____ Working data
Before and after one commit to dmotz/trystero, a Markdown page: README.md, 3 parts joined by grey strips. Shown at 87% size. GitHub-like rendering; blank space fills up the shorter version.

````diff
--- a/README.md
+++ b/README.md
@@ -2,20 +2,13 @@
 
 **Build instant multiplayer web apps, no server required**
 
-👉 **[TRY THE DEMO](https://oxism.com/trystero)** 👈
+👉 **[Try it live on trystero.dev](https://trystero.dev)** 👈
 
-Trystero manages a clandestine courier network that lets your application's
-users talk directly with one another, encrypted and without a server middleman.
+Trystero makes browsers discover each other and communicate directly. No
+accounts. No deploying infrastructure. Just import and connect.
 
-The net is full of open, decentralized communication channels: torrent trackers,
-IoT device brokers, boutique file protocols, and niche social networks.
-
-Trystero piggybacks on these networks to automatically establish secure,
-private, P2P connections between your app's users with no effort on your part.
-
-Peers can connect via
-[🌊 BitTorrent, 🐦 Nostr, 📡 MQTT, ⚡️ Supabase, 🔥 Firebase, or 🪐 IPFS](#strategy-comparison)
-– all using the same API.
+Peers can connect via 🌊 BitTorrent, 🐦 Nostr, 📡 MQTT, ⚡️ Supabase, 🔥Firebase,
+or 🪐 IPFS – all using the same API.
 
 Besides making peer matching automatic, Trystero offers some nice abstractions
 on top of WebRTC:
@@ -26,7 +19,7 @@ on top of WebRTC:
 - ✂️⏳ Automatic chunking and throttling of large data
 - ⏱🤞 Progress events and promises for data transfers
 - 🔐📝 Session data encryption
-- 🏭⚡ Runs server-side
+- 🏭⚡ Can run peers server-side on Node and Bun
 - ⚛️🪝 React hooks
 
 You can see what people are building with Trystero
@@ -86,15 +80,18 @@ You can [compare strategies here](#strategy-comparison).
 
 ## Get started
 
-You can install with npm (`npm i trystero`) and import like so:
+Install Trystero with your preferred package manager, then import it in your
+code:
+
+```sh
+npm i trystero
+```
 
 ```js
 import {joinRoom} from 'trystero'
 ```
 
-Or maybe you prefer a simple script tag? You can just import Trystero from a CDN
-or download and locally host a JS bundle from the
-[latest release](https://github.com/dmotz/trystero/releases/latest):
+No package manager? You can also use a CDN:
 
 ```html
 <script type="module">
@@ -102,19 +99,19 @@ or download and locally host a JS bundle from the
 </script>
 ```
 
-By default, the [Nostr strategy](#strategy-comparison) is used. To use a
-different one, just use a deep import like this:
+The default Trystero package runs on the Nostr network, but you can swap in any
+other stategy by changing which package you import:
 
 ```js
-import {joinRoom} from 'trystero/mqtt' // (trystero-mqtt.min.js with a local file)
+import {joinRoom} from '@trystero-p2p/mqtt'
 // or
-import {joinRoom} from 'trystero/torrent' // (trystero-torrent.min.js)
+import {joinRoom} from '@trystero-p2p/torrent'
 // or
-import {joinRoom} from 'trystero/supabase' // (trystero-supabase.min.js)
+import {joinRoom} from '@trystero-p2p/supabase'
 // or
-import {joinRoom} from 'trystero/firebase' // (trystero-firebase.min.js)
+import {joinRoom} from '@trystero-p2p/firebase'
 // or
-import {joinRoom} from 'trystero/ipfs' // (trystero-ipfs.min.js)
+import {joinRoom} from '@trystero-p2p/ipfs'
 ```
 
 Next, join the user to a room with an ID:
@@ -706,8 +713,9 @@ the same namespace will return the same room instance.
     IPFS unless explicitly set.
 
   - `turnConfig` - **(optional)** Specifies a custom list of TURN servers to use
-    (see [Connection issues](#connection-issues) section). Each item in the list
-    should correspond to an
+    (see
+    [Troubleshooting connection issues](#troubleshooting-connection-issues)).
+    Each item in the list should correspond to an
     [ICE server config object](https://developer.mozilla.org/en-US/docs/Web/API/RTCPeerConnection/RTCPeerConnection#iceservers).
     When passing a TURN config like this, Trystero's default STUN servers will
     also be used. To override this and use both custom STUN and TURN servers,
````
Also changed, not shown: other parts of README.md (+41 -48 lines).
________
**Problem to solve:** Your answer should be a single number: how many lines of the material contain the word "with".

**Solution for this problem:** 7